“While producing information costs money, information as such doesnâ€™t necessarily carry monetary value; it mostly carries intellectual, social, artistic, practical value. And thatâ€™s why, historically, news has been commercially, publicly, politically and privately subsidized.
That information is not necessarily connected to a physical good (paper) or a concrete service (the delivery), or a limited quantity anymore, making it difficult to measure its price. We have difficulties spending money for digital information because at the end of the transaction we neither save time nor do we hold anything concrete or limited in our hands.”

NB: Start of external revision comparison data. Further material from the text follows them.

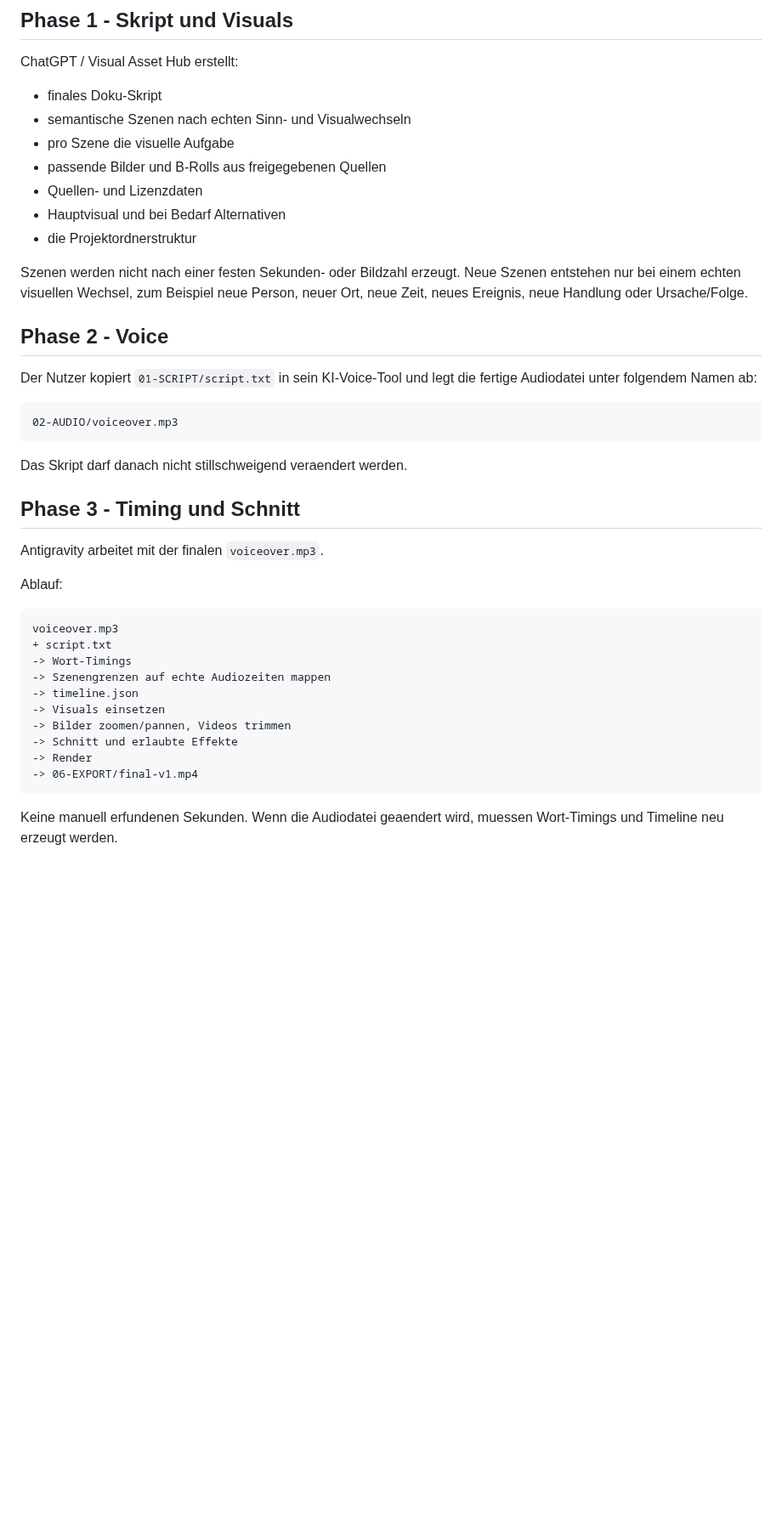
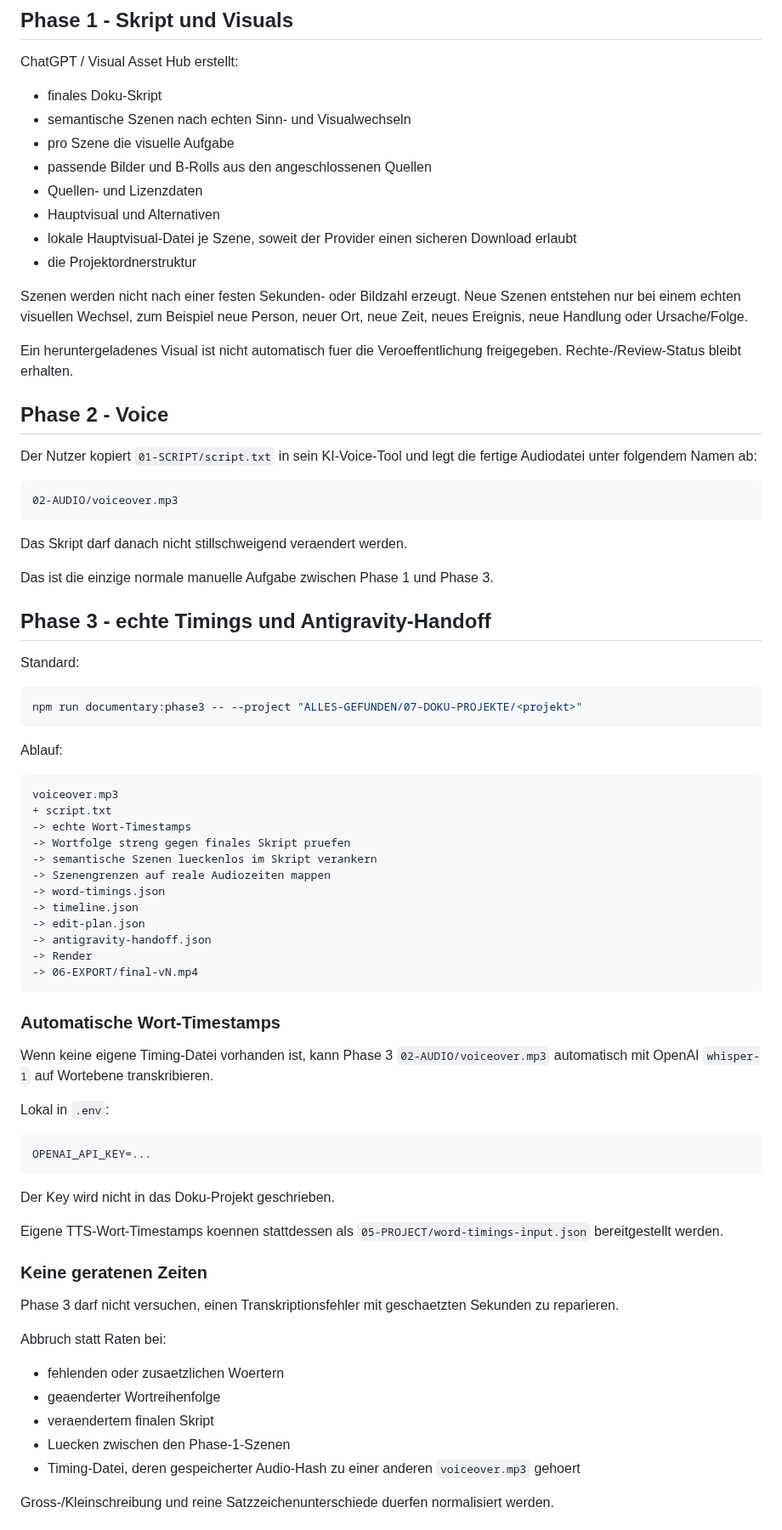
Before and after one commit to memetreza34-ux/Visual-Asset-Hub, a Markdown page: docs/DOCUMENTARY-3-PHASE-WORKFLOW.md, the part around one of its changes. Shown at 85% size. Rendered like a GitHub page; blank space fills up the shorter version.

Commit message:
Finalize automatic documentary Phase 3 workflow

````diff
--- a/docs/DOCUMENTARY-3-PHASE-WORKFLOW.md
+++ b/docs/DOCUMENTARY-3-PHASE-WORKFLOW.md
@@ -63,12 +68,15 @@ ChatGPT / Visual Asset Hub erstellt:
 - finales Doku-Skript
 - semantische Szenen nach echten Sinn- und Visualwechseln
 - pro Szene die visuelle Aufgabe
-- passende Bilder und B-Rolls aus freigegebenen Quellen
+- passende Bilder und B-Rolls aus den angeschlossenen Quellen
 - Quellen- und Lizenzdaten
-- Hauptvisual und bei Bedarf Alternativen
+- Hauptvisual und Alternativen
+- lokale Hauptvisual-Datei je Szene, soweit der Provider einen sicheren Download erlaubt
 - die Projektordnerstruktur
 
 Szenen werden nicht nach einer festen Sekunden- oder Bildzahl erzeugt. Neue Szenen entstehen nur bei einem echten visuellen Wechsel, zum Beispiel neue Person, neuer Ort, neue Zeit, neues Ereignis, neue Handlung oder Ursache/Folge.
+
+Ein heruntergeladenes Visual ist nicht automatisch fuer die Veroeffentlichung freigegeben. Rechte-/Review-Status bleibt erhalten.
 
 ## Phase 2 - Voice
 
@@ -80,23 +88,58 @@ Der Nutzer kopiert `01-SCRIPT/script.txt` in sein KI-Voice-Tool und legt die fer
 
 Das Skript darf danach nicht stillschweigend veraendert werden.
 
-## Phase 3 - Timing und Schnitt
+Das ist die einzige normale manuelle Aufgabe zwischen Phase 1 und Phase 3.
 
-Antigravity arbeitet mit der finalen `voiceover.mp3`.
+## Phase 3 - echte Timings und Antigravity-Handoff
+
+Standard:
+
+```bash
+npm run documentary:phase3 -- --project "ALLES-GEFUNDEN/07-DOKU-PROJEKTE/<projekt>"
+```
 
 Ablauf:
 
 ```text
 voiceover.mp3
 + script.txt
--> Wort-Timings
--> Szenengrenzen auf echte Audiozeiten mappen
+-> echte Wort-Timestamps
+-> Wortfolge streng gegen finales Skript pruefen
+-> semantische Szenen lueckenlos im Skript verankern
+-> Szenengrenzen auf reale Audiozeiten mappen
+-> word-timings.json
 -> timeline.json
--> Visuals einsetzen
--> Bilder zoomen/pannen, Videos trimmen
--> Schnitt und erlaubte Effekte
+-> edit-plan.json
+-> antigravity-handoff.json
 -> Render
--> 06-EXPORT/final-v1.mp4
+-> 06-EXPORT/final-vN.mp4
 ```
 
-Keine manuell erfundenen Sekunden. Wenn die Audiodatei geaendert wird, muessen Wort-Timings und Timeline neu erzeugt werden.
+### Automatische Wort-Timestamps
+
+Wenn keine eigene Timing-Datei vorhanden ist, kann Phase 3 `02-AUDIO/voiceover.mp3` automatisch mit OpenAI `whisper-1` auf Wortebene transkribieren.
+
+Lokal in `.env`:
+
+```text
+OPENAI_API_KEY=...
+```
+
+Der Key wird nicht in das Doku-Projekt geschrieben.
+
+Eigene TTS-Wort-Timestamps koennen stattdessen als `05-PROJECT/word-timings-input.json` bereitgestellt werden.
+
+### Keine geratenen Zeiten
+
+Phase 3 darf nicht versuchen, einen Transkriptionsfehler mit geschaetzten Sekunden zu reparieren.
+
+Abbruch statt Raten bei:
+
+- fehlenden oder zusaetzlichen Woertern
+- geaenderter Wortreihenfolge
+- veraendertem finalen Skript
+- Luecken zwischen den Phase-1-Szenen
+- Timing-Datei, deren gespeicherter Audio-Hash zu einer anderen `voiceover.mp3` gehoert
+
+Gross-/Kleinschreibung und reine Satzzeichenunterschiede duerfen normalisiert werden.
+
````
Also changed, not shown: other parts of docs/DOCUMENTARY-3-PHASE-WORKFLOW.md (+40 -5 lines).
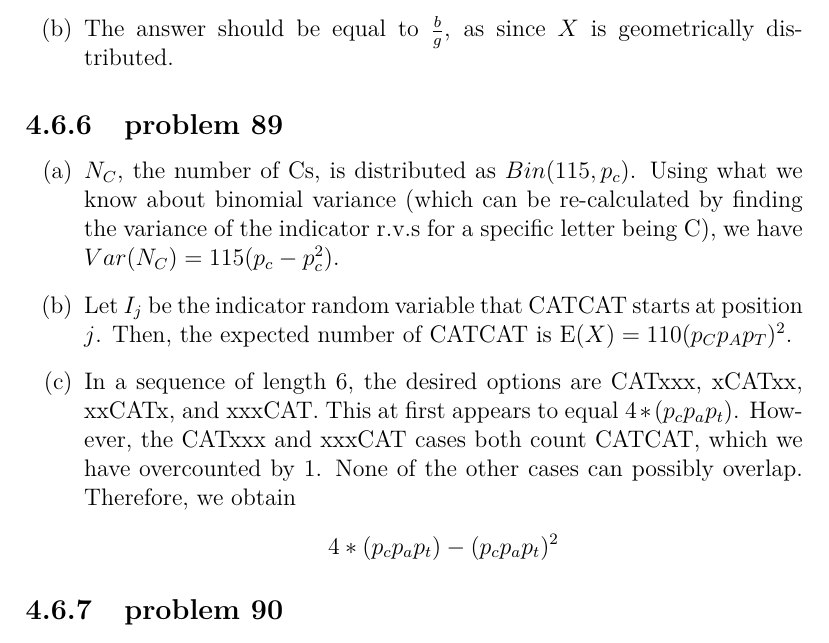
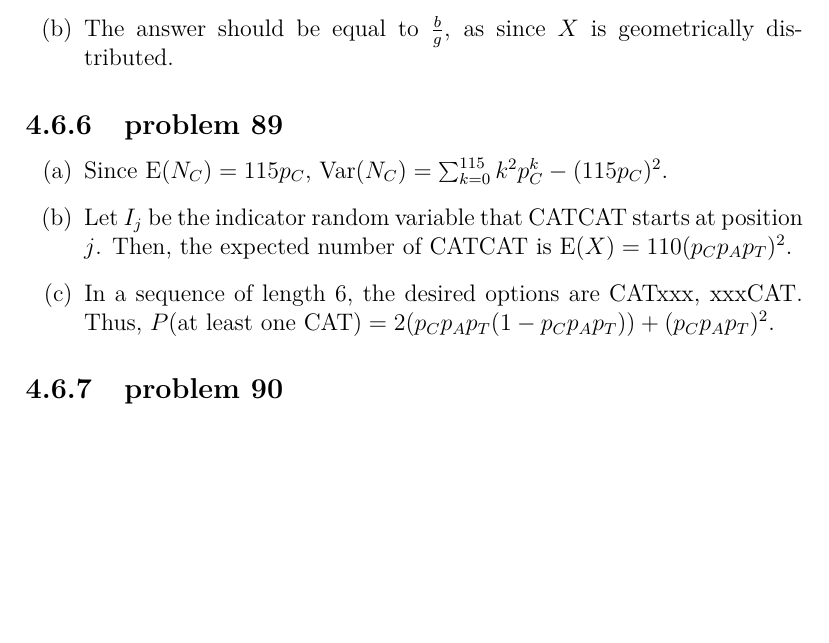
Before and after one commit to fifthist/Introduction-To-Probability-Blitzstein-Solutions, a LaTeX book (src/index.tex, which reads src/chapters/4/sections/mixed_practice/problems/89.tex): part of page 100 of 119, cut so that both start at the same text, the shorter picture padded with empty space. Compiled offline with pdfLaTeX.

Commit message:
Revert "Update 89.tex"
This reverts commit 92fa2e0dafba85f1ecf56c64435e11c5191632ad.

```diff
--- a/src/chapters/4/sections/mixed_practice/problems/89.tex
+++ b/src/chapters/4/sections/mixed_practice/problems/89.tex
@@ -1,10 +1,13 @@
 \begin{enumerate}[label=(\alph*)]
-\item $N_{C}$, the number of Cs, is distributed as $Bin(115,p_{c})$. Using what we know about binomial variance (which can be re-calculated by finding the variance of the indicator r.v.s for a specific letter being C), we have $Var(N_{C}) = 115(p_{c}-p_{c}^{2})$.
+\item Since $\text{E}(N_{C}) = 115p_{C}$, $\text{Var}(N_{C}) = \sum_{k=0}^
+{115}k^{2}p_{C}^{k} - (115p_{C})^{2}$.
 
 \item Let $I_{j}$ be the indicator random variable that CATCAT starts at
 position $j$. Then, the expected number of CATCAT is $\text{E}(X) = 110(p_{C}p_
 {A}p_{T})^{2}$.
 
-\item In a sequence of length $6$, the desired options are CATxxx, xCATxx, xxCATx, and xxxCAT. This at first appears to equal $4*(p_{c}p_{a}p_{t})$. However, the CATxxx and xxxCAT cases both count CATCAT, which we have overcounted by 1. None of the other cases can possibly overlap. Therefore, we obtain $$4*(p_{c}p_{a}p_{t})-(p_{c}p_{a}p_{t})^2$
+\item In a sequence of length $6$, the desired options are CATxxx, xxxCAT. Thus,
+$P(\text{at least one CAT}) = 2(p_{C}p_{A}p_{T}(1 - p_{C}p_{A}p_{T})) + (p_{C}p_
+{A}p_{T})^{2}$.
 
 \end{enumerate}
```
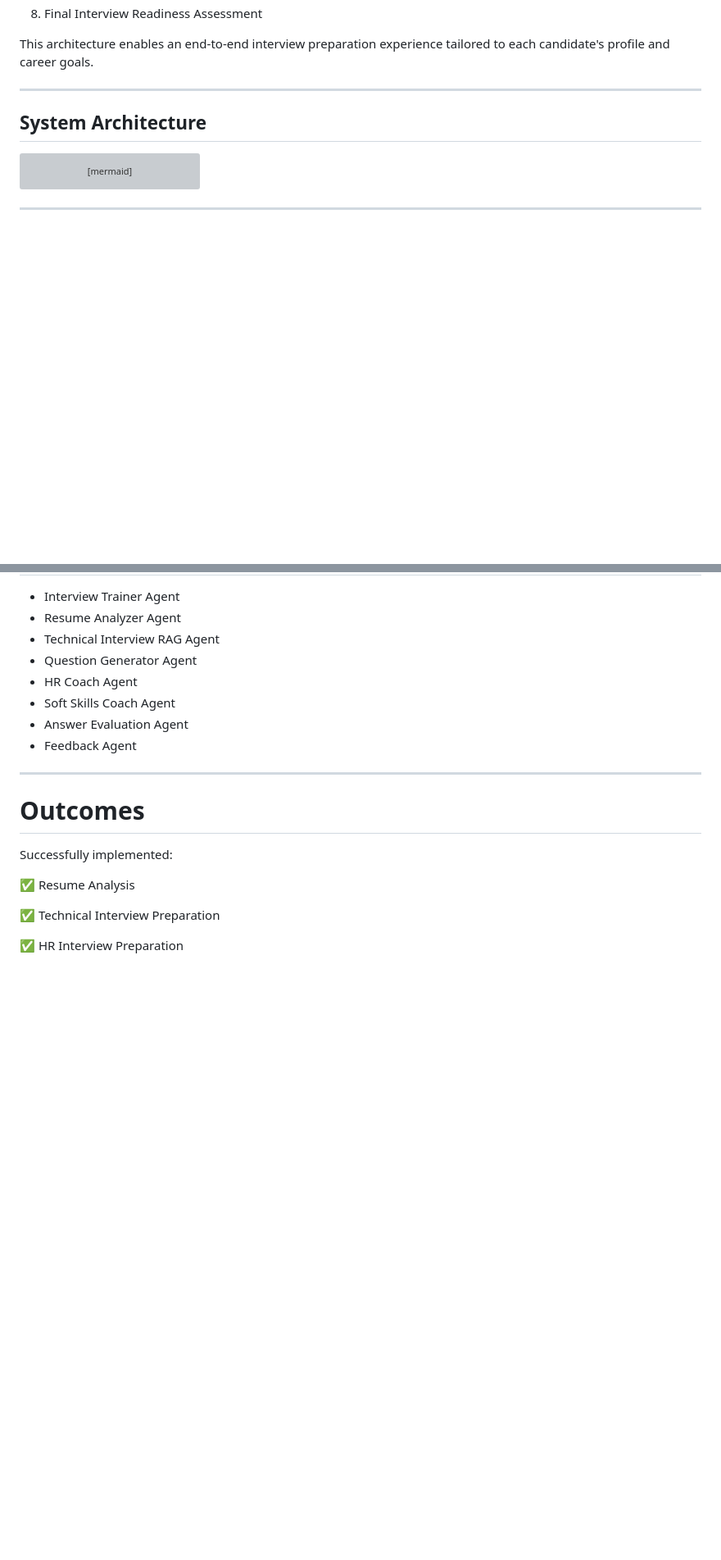
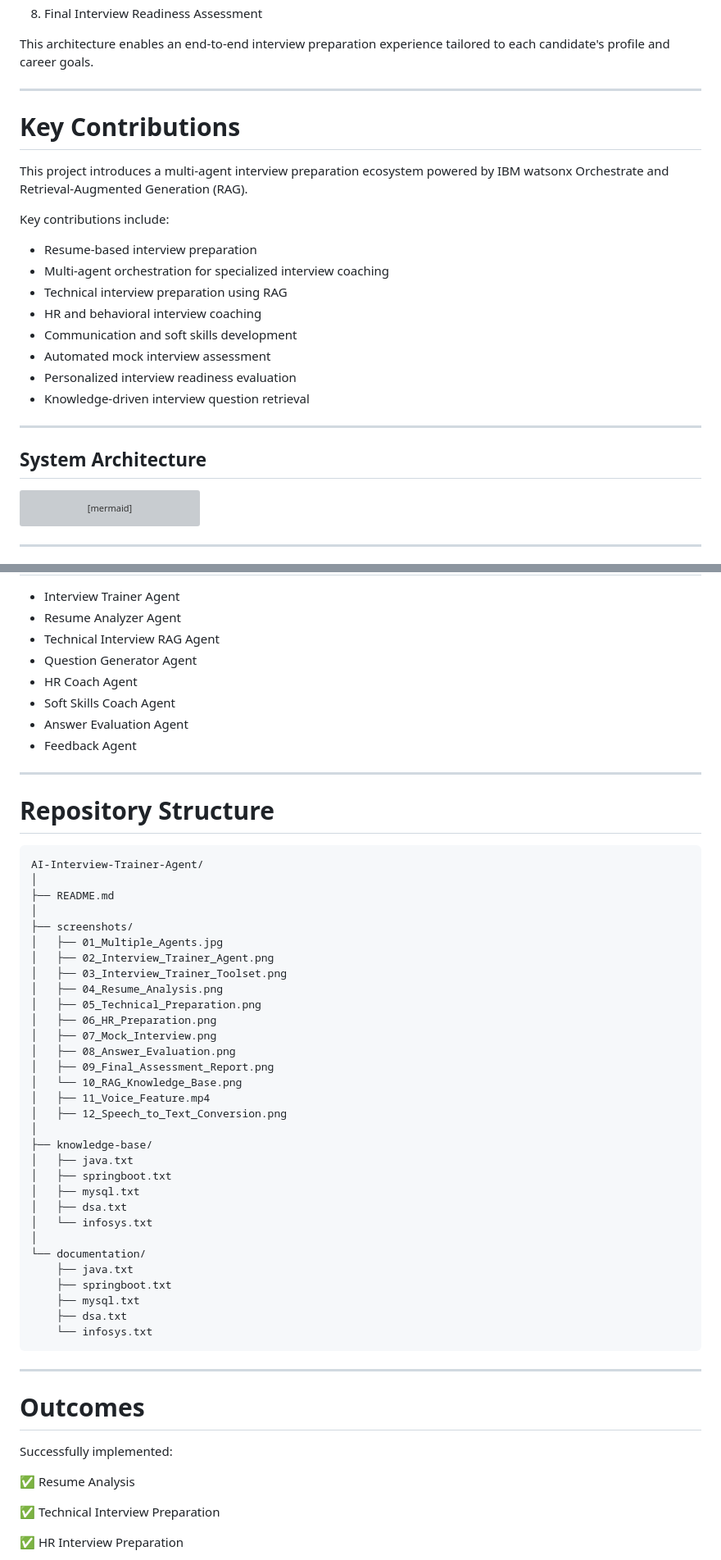
Before and after one commit to Gowtham-gangster/AI-Interview-Agent, a Markdown page: README.md, 2 parts joined by grey strips. Shown at 82% size. GitHub-like rendering; blank space fills up the shorter version; grey boxes are pictures that could not be loaded.

````diff
--- a/README.md
+++ b/README.md
@@ -91,6 +91,23 @@ The system performs:
 8. Final Interview Readiness Assessment
 
 This architecture enables an end-to-end interview preparation experience tailored to each candidate's profile and career goals.
+
+---
+
+# Key Contributions
+
+This project introduces a multi-agent interview preparation ecosystem powered by IBM watsonx Orchestrate and Retrieval-Augmented Generation (RAG).
+
+Key contributions include:
+
+- Resume-based interview preparation
+- Multi-agent orchestration for specialized interview coaching
+- Technical interview preparation using RAG
+- HR and behavioral interview coaching
+- Communication and soft skills development
+- Automated mock interview assessment
+- Personalized interview readiness evaluation
+- Knowledge-driven interview question retrieval
 
 ---
 
@@ -553,6 +615,43 @@ The agent:
 * Answer Evaluation Agent
 * Feedback Agent
 
+---
+
+# Repository Structure
+
+```text
+AI-Interview-Trainer-Agent/
+│
+├── README.md
+│
+├── screenshots/
+│   ├── 01_Multiple_Agents.jpg
+│   ├── 02_Interview_Trainer_Agent.png
+│   ├── 03_Interview_Trainer_Toolset.png
+│   ├── 04_Resume_Analysis.png
+│   ├── 05_Technical_Preparation.png
+│   ├── 06_HR_Preparation.png
+│   ├── 07_Mock_Interview.png
+│   ├── 08_Answer_Evaluation.png
+│   ├── 09_Final_Assessment_Report.png
+│   └── 10_RAG_Knowledge_Base.png
+│   ├── 11_Voice_Feature.mp4
+│   ├── 12_Speech_to_Text_Conversion.png
+│
+├── knowledge-base/
+│   ├── java.txt
+│   ├── springboot.txt
+│   ├── mysql.txt
+│   ├── dsa.txt
+│   └── infosys.txt
+│
+└── documentation/
+    ├── java.txt
+    ├── springboot.txt
+    ├── mysql.txt
+    ├── dsa.txt
+    └── infosys.txt
+```
 ---
 
 # Outcomes
````
Also changed, not shown: other parts of README.md (+64 -3 lines).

Oliver Reichenstein, a Tokyo-based information architect, explores the value of information: